- May 18, 2012 | Authors: Phill Smith; Charles Z. Wang
- Law Firms: Johnson Stokes & Master Mayer Brown JSM - Beijing Office ; Johnson Stokes & Master Mayer Brown JSM - Hong Kong Office
China's National Development and Reform Commission (the "NDRC") has issued a Letter on Relevant Issues Relating to Foreign-Invested Equity Investment Enterprises (the "Letter") in response to the Shanghai Development and Reform Commission's request to clarify the 'national status' of an RMB fund in the form of a limited partnership managed by a qualified foreign invested management company as the general partner (whether or not any of the capital committed/contributed to the fund is from that general partner or another non-PRC investor, a "QFLP Fund").

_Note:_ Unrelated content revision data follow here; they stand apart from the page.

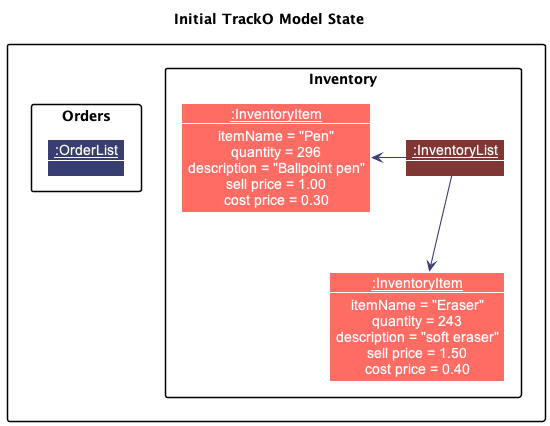
Before: docs/images/developer-guide/AddOrderState0.png, a diagram exported from PlantUML (nus-cs2103-AY2223S1/tp).
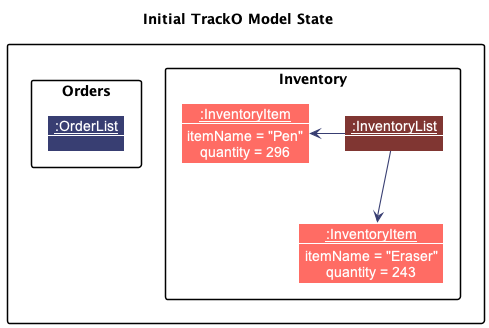
After the change.

Diff of the diagram source:
```diff
@@ -15,20 +15,14 @@
 
         skinparam objectBackgroundColor ITEM_MODEL_COLOR
         Object "__:InventoryItem__" as Item1 {
-                    itemName = "Pen"
-                    quantity = 296
-                    description = "Ballpoint pen"
-                    sell price = 1.00
-                    cost price = 0.30
-                }
+            itemName = "Pen"
+            quantity = 296
+        }
 
-                Object "__:InventoryItem__" as Item2 {
-                    itemName = "Eraser"
-                    quantity = 243
-                    description = "soft eraser"
-                    sell price = 1.50
-                    cost price = 0.40
-                }
+        Object "__:InventoryItem__" as Item2 {
+            itemName = "Eraser"
+            quantity = 243
+        }
 
         InventoryList --left> Item1
         InventoryList --> Item2
```
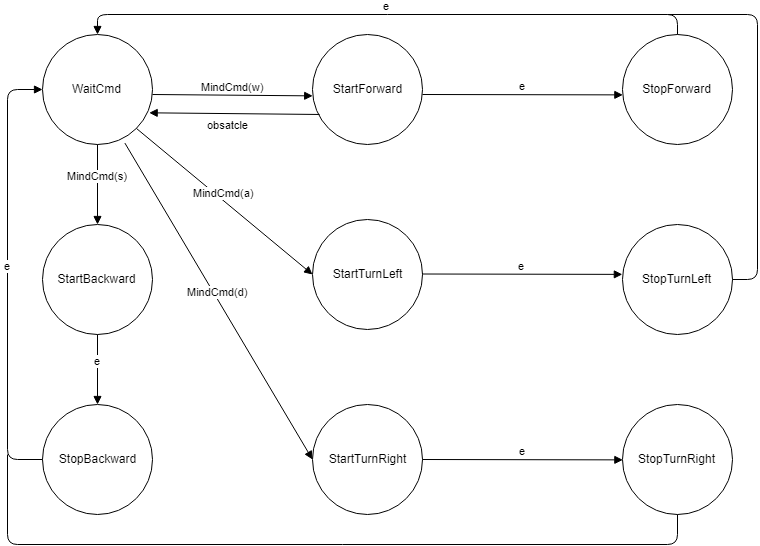
The draw.io diagram Docs/sprint2/MovementHandlerBehaviour.png in xAlessandroC/iss2019TemaFinale, before a commit. Source tidied: cells renumbered, new cells last; positions are measured from the earlier drawing's top-left corner, leaving out a move shared by most shapes.
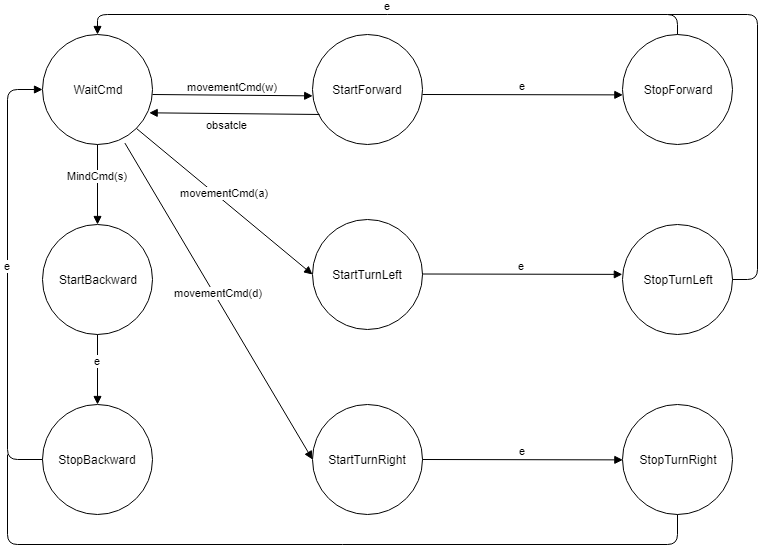
Above is the later version.

What changed in the source:
```diff
@@ -11,7 +11,7 @@
     <mxCell id="4" value="StopForward" style="ellipse;whiteSpace=wrap;html=1;" parent="1" vertex="1">
       <mxGeometry x="615" y="20" width="110" height="110" as="geometry" />
     </mxCell>
-    <mxCell id="5" value="MindCmd(w)" style="html=1;verticalAlign=bottom;endArrow=block;entryX=0.002;entryY=0.558;entryDx=0;entryDy=0;entryPerimeter=0;" parent="1" edge="1" target="3">
+    <mxCell id="5" value="movementCmd(w)" style="html=1;verticalAlign=bottom;endArrow=block;entryX=0.002;entryY=0.558;entryDx=0;entryDy=0;entryPerimeter=0;" parent="1" edge="1" target="3">
       <mxGeometry relative="1" as="geometry">
         <mxPoint x="145" y="80" as="sourcePoint" />
       </mxGeometry>
@@ -64,10 +64,10 @@
     <mxCell id="17" value="StopTurnRight" style="ellipse;whiteSpace=wrap;html=1;" parent="1" vertex="1">
       <mxGeometry x="615" y="390" width="110" height="110" as="geometry" />
     </mxCell>
-    <mxCell id="18" value="MindCmd(a)" style="html=1;verticalAlign=bottom;endArrow=block;exitX=1;exitY=1;exitDx=0;exitDy=0;entryX=0;entryY=0.5;entryDx=0;entryDy=0;" parent="1" edge="1" source="2" target="14">
+    <mxCell id="18" value="movementCmd(a)" style="html=1;verticalAlign=bottom;endArrow=block;exitX=1;exitY=1;exitDx=0;exitDy=0;entryX=0;entryY=0.5;entryDx=0;entryDy=0;" parent="1" edge="1" source="2" target="14">
       <mxGeometry relative="1" as="geometry" />
     </mxCell>
-    <mxCell id="19" value="MindCmd(d)" style="html=1;verticalAlign=bottom;endArrow=block;exitX=0.749;exitY=0.987;exitDx=0;exitDy=0;entryX=0;entryY=0.5;entryDx=0;entryDy=0;exitPerimeter=0;" parent="1" edge="1" source="2" target="16">
+    <mxCell id="19" value="movementCmd(d)" style="html=1;verticalAlign=bottom;endArrow=block;exitX=0.749;exitY=0.987;exitDx=0;exitDy=0;entryX=0;entryY=0.5;entryDx=0;entryDy=0;exitPerimeter=0;" parent="1" edge="1" source="2" target="16">
       <mxGeometry relative="1" as="geometry" />
     </mxCell>
     <mxCell id="20" value="e" style="html=1;verticalAlign=bottom;endArrow=block;entryX=0.003;entryY=0.549;entryDx=0;entryDy=0;entryPerimeter=0;" parent="1" edge="1">
```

The Letter states that QFLP Funds do not enjoy 'national' status and their investments are therefore subject to the Catalogue of Industries for Guiding Foreign Investments (the "Foreign Investment Catalogue").
The Letter clarifies the status of QFLP Funds and serves to encourage investment in strategic new industries favoured by the central government.
Shanghai is one of several cities whose QFLP pilot program provides if a foreign invested management company invests up to 5% of a fund's total commitments as its capital contribution that will not change its status as a domestic RMB fund if all of the limited partners are PRC investors.
However, that position appeared to be inconsistent with the views of the Ministry of Commerce ("MOFCOM"). This uncertainty has discouraged many QFLP Funds from making investments although QFLP Funds, with foreign fund management expertise and Chinese domestic capital, targeting investments in sectors such as the internet, e-commerce, financial services and other growth sectors, have become increasingly popular to set up.
By copying the Letter to various provincial government agencies and NDRC's local offices, NDRC appears to want to implement a uniform approach to the application of the Foreign Investment Catalogue.
The Letter does not address any other issues related to QFLP Funds. For example, it remains unclear what approvals apply to investments even though foreign exchange approvals are not required.
There is speculation among market participants that for investments in encouraged industries, QFLP Funds may not need approval from MOFCOM or its local branches. However, QFLP Funds should refrain from investing in prohibited or restricted industries without appropriate approvals.
As the Letter has just been issued, further clarifications with respect to the procedures may be expected from other government agencies. A coordinated set of procedures may well develop over time. Until then, such approval procedures may vary with different local practices.